Last night, I was walking along the road when suddenly the Moon appeared, suspended in the black sky: bright gold. The Harvest Moon! I thought, but it isn't the season for harvest. . . Drawn like a moth to a candle, I changed my course, leaving the road and walking across the field toward the trees, toward the golden Moon. The frozen grass crunched beneath my shoes, and the cold seeped into my feet.
Behind the trees (their bare branches like lines of ink), the Moon hung. I have never seen it so warm. The Moon was amber, honey, copper, like a huge coin, a physical presence, ancient and alive, burnished gold. I walked toward it, transfixed. Its edges did not bleed into the blackness at all, almost as though it were a hole punched out of the sky, revealing the warm, welcoming light behind the coldness of space. But the Moon was too solid and bright to be a hole. Rather, it was a golden disk laid on a black velvet cloth. . . But the sky has no wrinkles, and the Moon was standing, not lying down, not sitting.
In the end, the Moon is the Moon, and anything else is a diminishment. Each time I see the full Moon, I am pierced to the core again.
I walked on, finally, when the chill soaked my bones. The Moon vanished into the horizon.
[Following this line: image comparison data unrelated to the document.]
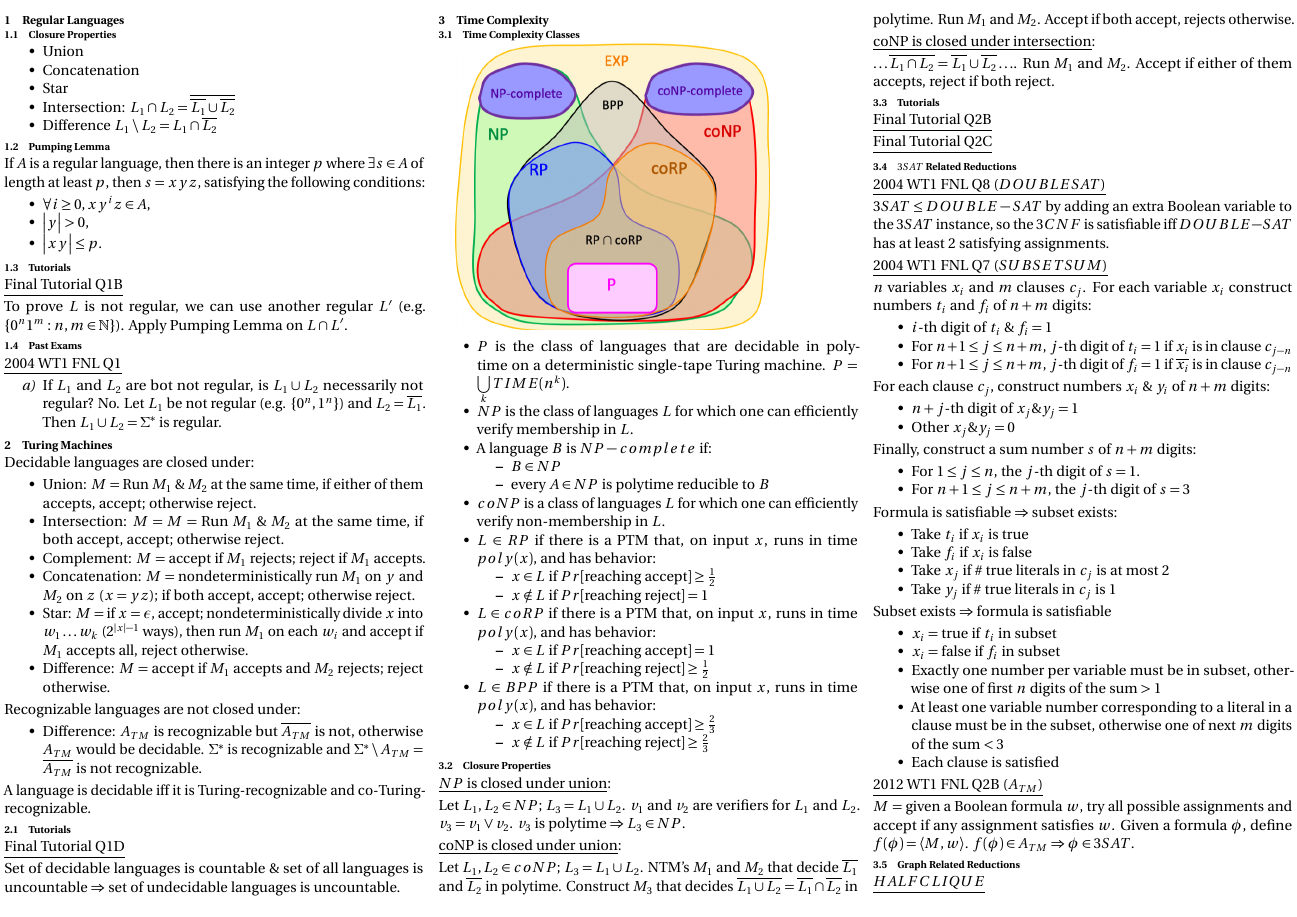
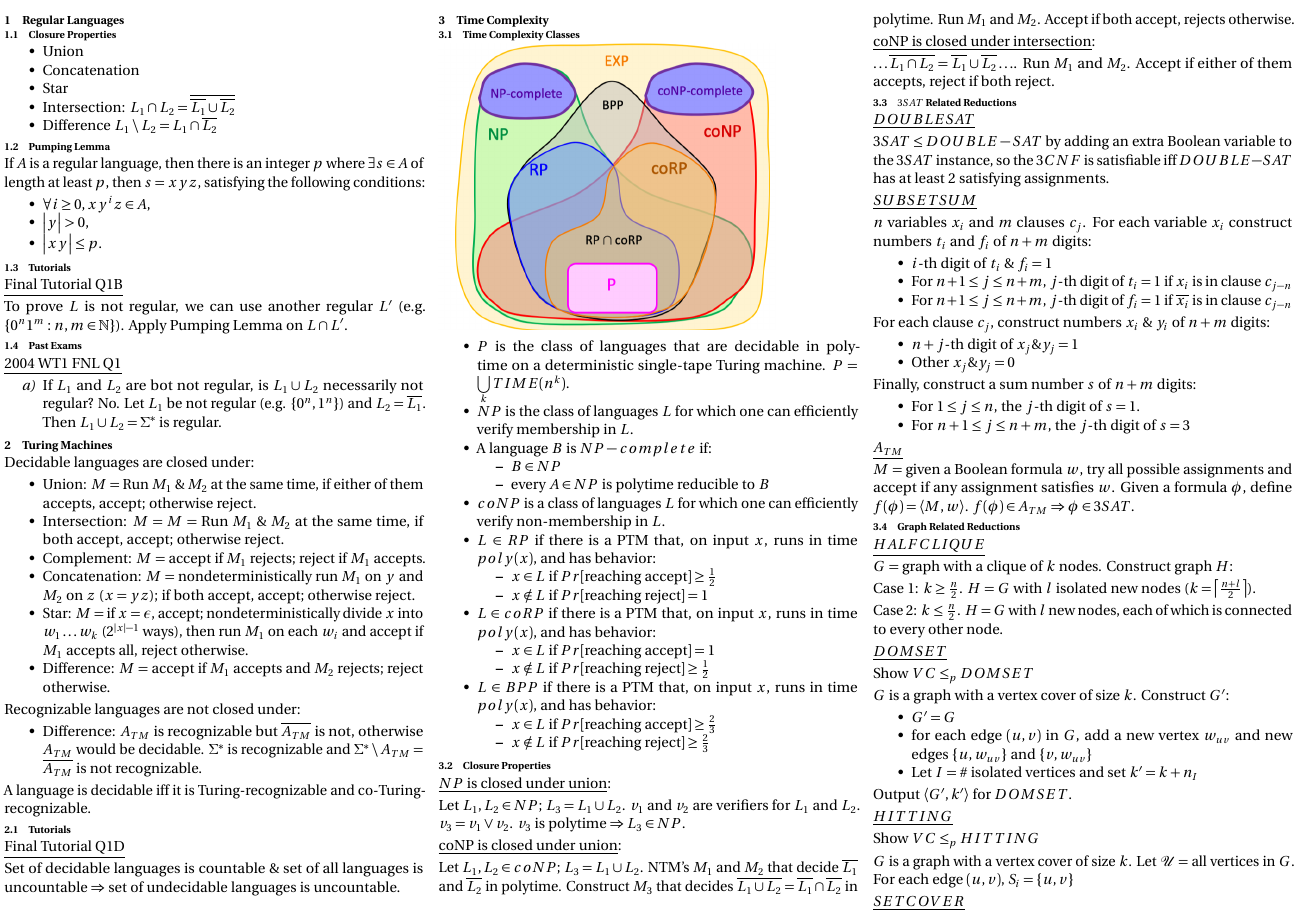
Before and after one commit to algobot76/cpsc421-cheatsheet, a LaTeX document (main.tex): page 1 of 2. Compiled offline with pdfLaTeX.

Commit message:
3.3: code cleanup

```diff
--- a/main.tex
+++ b/main.tex
@@ -146,12 +146,8 @@ $\ldots \overline{L_1 \cap L_2} = \overline{L_1} \cup \overline{L_2} \ldots$. Ru
 
 % TODO: coNP is closed under concatenation, complement, etc.
 
-\subsection{Tutorials}
-
-\underline{Final Tutorial Q2B}
 % TODO: Final Tutorial Q2B
 
-\underline{Final Tutorial Q2C}
 % TODO: Final Tutorial Q2C
 
 % TODO: 2012 WT1 FNL Q4
@@ -160,11 +156,13 @@ $\ldots \overline{L_1 \cap L_2} = \overline{L_1} \cup \overline{L_2} \ldots$. Ru
 
 \subsection{$3SAT$ Related Reductions}
 
-\underline{2004 WT1 FNL Q8 ($DOUBLESAT$)}
+% 2004 WT1 FNL Q8
+\underline{$DOUBLESAT$}
 
 $3SAT \leq DOUBLE-SAT$ by adding an extra Boolean variable to the $3SAT$ instance, so the $3CNF$ is satisfiable iff $DOUBLE-SAT$ has at least 2 satisfying assignments.
 
-\underline{2004 WT1 FNL Q7 ($SUBSETSUM$)}
+% 2004 WT1 FNL Q7
+\underline{$SUBSETSUM$}
 
 $n$ variables $x_i$ and $m$ clauses $c_j$. For each variable $x_i$ construct numbers $t_i$ and $f_i$ of $n + m$ digits:
 
@@ -188,26 +186,27 @@ Finally, construct a sum number $s$ of $n + m$ digits:
     \item For $n + 1 \leq j \leq n + m$, the $j$-th digit of $s = 3$
 \end{itemize}
 
-Formula is satisfiable $\Rightarrow$ subset exists:
+% Formula is satisfiable $\Rightarrow$ subset exists:
 
-\begin{itemize}
-    \item Take $t_i$ if $x_i$ is true
-    \item Take $f_i$ if $x_i$ is false
-    \item Take $x_j$ if \# true literals in $c_j$ is at most 2
-    \item Take $y_j$ if \# true literals in $c_j$ is 1
-\end{itemize}
+% \begin{itemize}
+%     \item Take $t_i$ if $x_i$ is true
+%     \item Take $f_i$ if $x_i$ is false
+%     \item Take $x_j$ if \# true literals in $c_j$ is at most 2
+%     \item Take $y_j$ if \# true literals in $c_j$ is 1
+% \end{itemize}
 
-Subset exists $\Rightarrow$ formula is satisfiable
+% Subset exists $\Rightarrow$ formula is satisfiable
 
-\begin{itemize}
-    \item $x_i = $ true if $t_i$ in subset
-    \item $x_i = $ false if $f_i$ in subset
-    \item Exactly one number per variable must be in subset, otherwise one of first $n$ digits of the sum $ > 1$
-    \item At least one variable number corresponding to a literal in a clause must be in the subset, otherwise one of next $m$ digits of the sum $< 3$
-    \item Each clause is satisfied
-\end{itemize}
+% \begin{itemize}
+%     \item $x_i = $ true if $t_i$ in subset
+%     \item $x_i = $ false if $f_i$ in subset
+%     \item Exactly one number per variable must be in subset, otherwise one of first $n$ digits of the sum $ > 1$
+%     \item At least one variable number corresponding to a literal in a clause must be in the subset, otherwise one of next $m$ digits of the sum $< 3$
+%     \item Each clause is satisfied
+% \end{itemize}
 
-\underline{2012 WT1 FNL Q2B ($A_{TM}$)}
+% 2012 WT1 FNL Q2B
+\underline{$A_{TM}$}
 
 $M$ = given a Boolean formula $w$, try all possible assignments and accept if any assignment satisfies $w$. Given a formula $\phi$, define $f(\phi) = \encoding{M, w}$. $f(\phi) \in A_{TM} \Rightarrow \phi \in 3SAT$.
 
```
But its golden light stayed. I walked like my pockets were full of gold coins, warm between my cold fingers.